1.C.91 The Stefin B Pore-forming Protein (Stefin B) Family

Human stefin B, from the family of cystatins, is a model amyloidogenic protein to study the mechanism of amyloid fibril formation and cytotoxicity. Interaction of the protein's prefibrillar oligomers/aggregates with predominantly acidic phospholipid membranes is known to correlate with cellular toxicity.  Rabzelj et al. (2008) studied membrane interaction of the prefibrillar and native states for three variants: Y31 isoform, the wild-type protein and the G4R mutant.  The G4R mutant is observed in progressive myoclonus epilepsy type 1. Wild-type stefin B and the Y31 isoform are able to form pores in planar lipid bilayers, whereas G4R destroys the bilayer by a non pore-forming process. Similarities to other amyloidogenic proteins have been considered (Rabzelj et al., 2008).

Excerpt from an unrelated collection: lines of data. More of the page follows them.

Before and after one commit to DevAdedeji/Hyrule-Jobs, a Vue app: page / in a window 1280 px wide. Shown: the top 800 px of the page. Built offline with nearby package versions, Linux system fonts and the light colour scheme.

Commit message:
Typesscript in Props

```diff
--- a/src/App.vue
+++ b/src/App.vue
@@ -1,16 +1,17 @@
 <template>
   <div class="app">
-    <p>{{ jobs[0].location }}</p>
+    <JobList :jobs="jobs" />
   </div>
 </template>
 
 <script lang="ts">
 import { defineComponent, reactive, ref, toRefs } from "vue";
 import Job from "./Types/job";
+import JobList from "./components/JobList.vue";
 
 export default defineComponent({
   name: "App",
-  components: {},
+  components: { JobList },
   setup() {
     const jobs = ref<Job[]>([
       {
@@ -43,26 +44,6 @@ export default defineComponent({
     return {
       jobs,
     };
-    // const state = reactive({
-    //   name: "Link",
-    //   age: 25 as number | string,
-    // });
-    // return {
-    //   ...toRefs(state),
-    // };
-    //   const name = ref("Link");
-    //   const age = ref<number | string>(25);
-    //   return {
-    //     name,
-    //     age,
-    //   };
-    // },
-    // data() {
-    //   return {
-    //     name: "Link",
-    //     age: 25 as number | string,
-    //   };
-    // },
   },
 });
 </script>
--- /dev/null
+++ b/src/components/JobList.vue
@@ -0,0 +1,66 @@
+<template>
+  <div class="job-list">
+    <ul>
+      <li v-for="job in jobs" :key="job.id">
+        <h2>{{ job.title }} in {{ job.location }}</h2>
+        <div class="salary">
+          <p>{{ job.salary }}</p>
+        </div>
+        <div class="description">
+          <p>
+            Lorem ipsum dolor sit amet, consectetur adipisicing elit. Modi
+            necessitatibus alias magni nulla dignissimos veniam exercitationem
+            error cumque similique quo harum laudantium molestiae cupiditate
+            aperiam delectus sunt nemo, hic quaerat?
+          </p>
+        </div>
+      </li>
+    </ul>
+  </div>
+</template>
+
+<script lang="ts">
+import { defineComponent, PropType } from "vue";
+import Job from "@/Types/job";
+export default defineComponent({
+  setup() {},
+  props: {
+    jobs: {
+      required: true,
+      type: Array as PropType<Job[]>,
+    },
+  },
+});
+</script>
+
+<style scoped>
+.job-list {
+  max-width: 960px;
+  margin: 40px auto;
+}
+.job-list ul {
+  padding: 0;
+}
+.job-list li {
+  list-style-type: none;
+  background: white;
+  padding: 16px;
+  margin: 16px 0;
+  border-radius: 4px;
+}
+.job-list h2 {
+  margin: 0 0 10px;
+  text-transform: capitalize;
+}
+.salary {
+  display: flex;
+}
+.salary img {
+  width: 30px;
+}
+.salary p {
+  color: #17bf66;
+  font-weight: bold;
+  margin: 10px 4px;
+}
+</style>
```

Anderluh, G. and E. Zerovnik. (2012). Pore formation by human stefin B in its native and oligomeric states and the consequent amyloid induced toxicity. Front Mol Neurosci 5: 85.

Rabzelj, S., G. Viero, I. Gutiérrez-Aguirre, V. Turk, M. Dalla Serra, G. Anderluh, and E. Zerovnik. (2008). Interaction with model membranes and pore formation by human stefin B: studying the native and prefibrillar states. FEBS J. 275: 2455-2466.


TC#NameOrganismal TypeExample

The tetrameric Stefin B pore-forming protein (98aas); structure known (20CT_A)


Stefin B of Homo sapiens (P04080)